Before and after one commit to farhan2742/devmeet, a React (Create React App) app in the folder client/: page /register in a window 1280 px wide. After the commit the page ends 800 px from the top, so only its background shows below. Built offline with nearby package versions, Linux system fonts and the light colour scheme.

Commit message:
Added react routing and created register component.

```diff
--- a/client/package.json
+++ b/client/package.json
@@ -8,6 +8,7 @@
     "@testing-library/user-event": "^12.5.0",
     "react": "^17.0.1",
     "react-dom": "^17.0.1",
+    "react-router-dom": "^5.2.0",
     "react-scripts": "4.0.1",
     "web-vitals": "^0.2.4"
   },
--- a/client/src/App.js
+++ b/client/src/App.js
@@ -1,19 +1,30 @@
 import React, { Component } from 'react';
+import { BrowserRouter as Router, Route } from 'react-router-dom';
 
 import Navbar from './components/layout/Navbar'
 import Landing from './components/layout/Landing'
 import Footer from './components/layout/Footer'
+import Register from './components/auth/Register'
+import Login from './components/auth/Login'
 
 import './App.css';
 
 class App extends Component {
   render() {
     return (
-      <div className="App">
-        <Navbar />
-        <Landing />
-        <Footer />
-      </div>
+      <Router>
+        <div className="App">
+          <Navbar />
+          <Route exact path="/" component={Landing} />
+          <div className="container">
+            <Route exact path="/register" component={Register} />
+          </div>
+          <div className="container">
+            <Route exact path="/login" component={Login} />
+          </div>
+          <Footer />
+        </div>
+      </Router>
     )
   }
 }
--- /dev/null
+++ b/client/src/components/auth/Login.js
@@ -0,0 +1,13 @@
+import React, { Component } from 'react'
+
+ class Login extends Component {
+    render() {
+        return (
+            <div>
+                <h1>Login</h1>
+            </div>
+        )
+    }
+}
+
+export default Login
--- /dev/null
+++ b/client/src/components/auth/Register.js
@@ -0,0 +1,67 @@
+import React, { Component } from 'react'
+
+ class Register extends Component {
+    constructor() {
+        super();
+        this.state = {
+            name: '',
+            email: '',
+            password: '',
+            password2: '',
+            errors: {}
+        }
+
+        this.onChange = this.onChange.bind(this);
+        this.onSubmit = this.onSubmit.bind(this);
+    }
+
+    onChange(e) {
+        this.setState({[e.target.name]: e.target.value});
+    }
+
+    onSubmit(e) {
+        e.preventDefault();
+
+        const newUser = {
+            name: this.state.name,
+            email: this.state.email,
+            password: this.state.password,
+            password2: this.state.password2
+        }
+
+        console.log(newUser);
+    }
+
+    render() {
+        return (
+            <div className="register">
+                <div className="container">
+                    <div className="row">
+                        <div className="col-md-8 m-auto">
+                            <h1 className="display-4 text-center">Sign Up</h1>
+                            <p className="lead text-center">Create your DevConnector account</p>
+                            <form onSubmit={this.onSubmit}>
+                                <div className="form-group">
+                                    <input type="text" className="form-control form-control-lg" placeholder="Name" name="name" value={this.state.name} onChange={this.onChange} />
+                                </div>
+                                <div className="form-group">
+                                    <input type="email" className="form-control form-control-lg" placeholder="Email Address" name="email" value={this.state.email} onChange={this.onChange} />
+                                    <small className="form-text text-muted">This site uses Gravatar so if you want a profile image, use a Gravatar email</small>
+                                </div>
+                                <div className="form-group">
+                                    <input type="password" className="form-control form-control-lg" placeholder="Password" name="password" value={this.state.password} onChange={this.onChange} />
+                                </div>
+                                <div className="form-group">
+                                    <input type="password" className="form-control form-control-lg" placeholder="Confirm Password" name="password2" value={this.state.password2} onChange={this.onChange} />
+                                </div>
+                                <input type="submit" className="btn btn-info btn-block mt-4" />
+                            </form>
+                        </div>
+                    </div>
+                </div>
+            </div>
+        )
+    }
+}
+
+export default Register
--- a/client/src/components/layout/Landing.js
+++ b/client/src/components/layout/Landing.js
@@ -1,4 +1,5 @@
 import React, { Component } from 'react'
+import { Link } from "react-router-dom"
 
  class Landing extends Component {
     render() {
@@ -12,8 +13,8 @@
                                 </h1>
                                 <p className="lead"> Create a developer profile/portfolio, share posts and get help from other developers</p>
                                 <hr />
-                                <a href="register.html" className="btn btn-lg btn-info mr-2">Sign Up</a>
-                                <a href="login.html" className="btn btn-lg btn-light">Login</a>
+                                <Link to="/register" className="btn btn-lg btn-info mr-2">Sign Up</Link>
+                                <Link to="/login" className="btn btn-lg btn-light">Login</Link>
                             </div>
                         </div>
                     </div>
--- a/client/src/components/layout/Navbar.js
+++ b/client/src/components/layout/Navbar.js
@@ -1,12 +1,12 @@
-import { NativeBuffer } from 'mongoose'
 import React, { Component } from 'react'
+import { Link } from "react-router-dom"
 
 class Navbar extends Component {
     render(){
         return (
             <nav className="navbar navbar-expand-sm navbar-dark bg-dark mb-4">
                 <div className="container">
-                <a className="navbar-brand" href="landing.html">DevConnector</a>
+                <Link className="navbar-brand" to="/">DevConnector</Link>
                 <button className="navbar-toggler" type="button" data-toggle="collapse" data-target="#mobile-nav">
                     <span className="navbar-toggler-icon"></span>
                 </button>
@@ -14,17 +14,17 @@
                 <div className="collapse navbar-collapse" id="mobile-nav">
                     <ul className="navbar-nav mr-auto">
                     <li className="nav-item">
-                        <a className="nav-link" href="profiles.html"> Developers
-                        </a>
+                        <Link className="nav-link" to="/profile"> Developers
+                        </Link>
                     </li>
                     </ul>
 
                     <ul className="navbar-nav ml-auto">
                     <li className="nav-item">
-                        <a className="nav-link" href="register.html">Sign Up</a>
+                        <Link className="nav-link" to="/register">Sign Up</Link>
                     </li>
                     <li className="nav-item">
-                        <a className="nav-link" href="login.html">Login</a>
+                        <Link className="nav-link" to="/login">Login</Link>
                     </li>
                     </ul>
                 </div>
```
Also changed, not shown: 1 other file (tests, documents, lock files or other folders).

- TASK DIRECTIONS
Copy the entries above exactly, so that each line matches the original.

- PROBLEM SOLUTION
Before and after one commit to farhan2742/devmeet, a React (Create React App) app in the folder client/: page /register in a window 1280 px wide. After the commit the page ends 800 px from the top, so only its background shows below. Built offline with nearby package versions, Linux system fonts and the light colour scheme.

Commit message:
Added react routing and created register component.

```diff
--- a/client/package.json
+++ b/client/package.json
@@ -8,6 +8,7 @@
     "@testing-library/user-event": "^12.5.0",
     "react": "^17.0.1",
     "react-dom": "^17.0.1",
+    "react-router-dom": "^5.2.0",
     "react-scripts": "4.0.1",
     "web-vitals": "^0.2.4"
   },
--- a/client/src/App.js
+++ b/client/src/App.js
@@ -1,19 +1,30 @@
 import React, { Component } from 'react';
+import { BrowserRouter as Router, Route } from 'react-router-dom';
 
 import Navbar from './components/layout/Navbar'
 import Landing from './components/layout/Landing'
 import Footer from './components/layout/Footer'
+import Register from './components/auth/Register'
+import Login from './components/auth/Login'
 
 import './App.css';
 
 class App extends Component {
   render() {
     return (
-      <div className="App">
-        <Navbar />
-        <Landing />
-        <Footer />
-      </div>
+      <Router>
+        <div className="App">
+          <Navbar />
+          <Route exact path="/" component={Landing} />
+          <div className="container">
+            <Route exact path="/register" component={Register} />
+          </div>
+          <div className="container">
+            <Route exact path="/login" component={Login} />
+          </div>
+          <Footer />
+        </div>
+      </Router>
     )
   }
 }
--- /dev/null
+++ b/client/src/components/auth/Login.js
@@ -0,0 +1,13 @@
+import React, { Component } from 'react'
+
+ class Login extends Component {
+    render() {
+        return (
+            <div>
+                <h1>Login</h1>
+            </div>
+        )
+    }
+}
+
+export default Login
--- /dev/null
+++ b/client/src/components/auth/Register.js
@@ -0,0 +1,67 @@
+import React, { Component } from 'react'
+
+ class Register extends Component {
+    constructor() {
+        super();
+        this.state = {
+            name: '',
+            email: '',
+            password: '',
+            password2: '',
+            errors: {}
+        }
+
+        this.onChange = this.onChange.bind(this);
+        this.onSubmit = this.onSubmit.bind(this);
+    }
+
+    onChange(e) {
+        this.setState({[e.target.name]: e.target.value});
+    }
+
+    onSubmit(e) {
+        e.preventDefault();
+
+        const newUser = {
+            name: this.state.name,
+            email: this.state.email,
+            password: this.state.password,
+            password2: this.state.password2
+        }
+
+        console.log(newUser);
+    }
+
+    render() {
+        return (
+            <div className="register">
+                <div className="container">
+                    <div className="row">
+                        <div className="col-md-8 m-auto">
+                            <h1 className="display-4 text-center">Sign Up</h1>
+                            <p className="lead text-center">Create your DevConnector account</p>
+                            <form onSubmit={this.onSubmit}>
+                                <div className="form-group">
+                                    <input type="text" className="form-control form-control-lg" placeholder="Name" name="name" value={this.state.name} onChange={this.onChange} />
+                                </div>
+                                <div className="form-group">
+                                    <input type="email" className="form-control form-control-lg" placeholder="Email Address" name="email" value={this.state.email} onChange={this.onChange} />
+                                    <small className="form-text text-muted">This site uses Gravatar so if you want a profile image, use a Gravatar email</small>
+                                </div>
+                                <div className="form-group">
+                                    <input type="password" className="form-control form-control-lg" placeholder="Password" name="password" value={this.state.password} onChange={this.onChange} />
+                                </div>
+                                <div className="form-group">
+                                    <input type="password" className="form-control form-control-lg" placeholder="Confirm Password" name="password2" value={this.state.password2} onChange={this.onChange} />
+                                </div>
+                                <input type="submit" className="btn btn-info btn-block mt-4" />
+                            </form>
+                        </div>
+                    </div>
+                </div>
+            </div>
+        )
+    }
+}
+
+export default Register
--- a/client/src/components/layout/Landing.js
+++ b/client/src/components/layout/Landing.js
@@ -1,4 +1,5 @@
 import React, { Component } from 'react'
+import { Link } from "react-router-dom"
 
  class Landing extends Component {
     render() {
@@ -12,8 +13,8 @@
                                 </h1>
                                 <p className="lead"> Create a developer profile/portfolio, share posts and get help from other developers</p>
                                 <hr />
-                                <a href="register.html" className="btn btn-lg btn-info mr-2">Sign Up</a>
-                                <a href="login.html" className="btn btn-lg btn-light">Login</a>
+                                <Link to="/register" className="btn btn-lg btn-info mr-2">Sign Up</Link>
+                                <Link to="/login" className="btn btn-lg btn-light">Login</Link>
                             </div>
                         </div>
                     </div>
--- a/client/src/components/layout/Navbar.js
+++ b/client/src/components/layout/Navbar.js
@@ -1,12 +1,12 @@
-import { NativeBuffer } from 'mongoose'
 import React, { Component } from 'react'
+import { Link } from "react-router-dom"
 
 class Navbar extends Component {
     render(){
         return (
             <nav className="navbar navbar-expand-sm navbar-dark bg-dark mb-4">
                 <div className="container">
-                <a className="navbar-brand" href="landing.html">DevConnector</a>
+                <Link className="navbar-brand" to="/">DevConnector</Link>
                 <button className="navbar-toggler" type="button" data-toggle="collapse" data-target="#mobile-nav">
                     <span className="navbar-toggler-icon"></span>
                 </button>
@@ -14,17 +14,17 @@
                 <div className="collapse navbar-collapse" id="mobile-nav">
                     <ul className="navbar-nav mr-auto">
                     <li className="nav-item">
-                        <a className="nav-link" href="profiles.html"> Developers
-                        </a>
+                        <Link className="nav-link" to="/profile"> Developers
+                        </Link>
                     </li>
                     </ul>
 
                     <ul className="navbar-nav ml-auto">
                     <li className="nav-item">
-                        <a className="nav-link" href="register.html">Sign Up</a>
+                        <Link className="nav-link" to="/register">Sign Up</Link>
                     </li>
                     <li className="nav-item">
-                        <a className="nav-link" href="login.html">Login</a>
+                        <Link className="nav-link" to="/login">Login</Link>
                     </li>
                     </ul>
                 </div>
```
Also changed, not shown: 1 other file (tests, documents, lock files or other folders).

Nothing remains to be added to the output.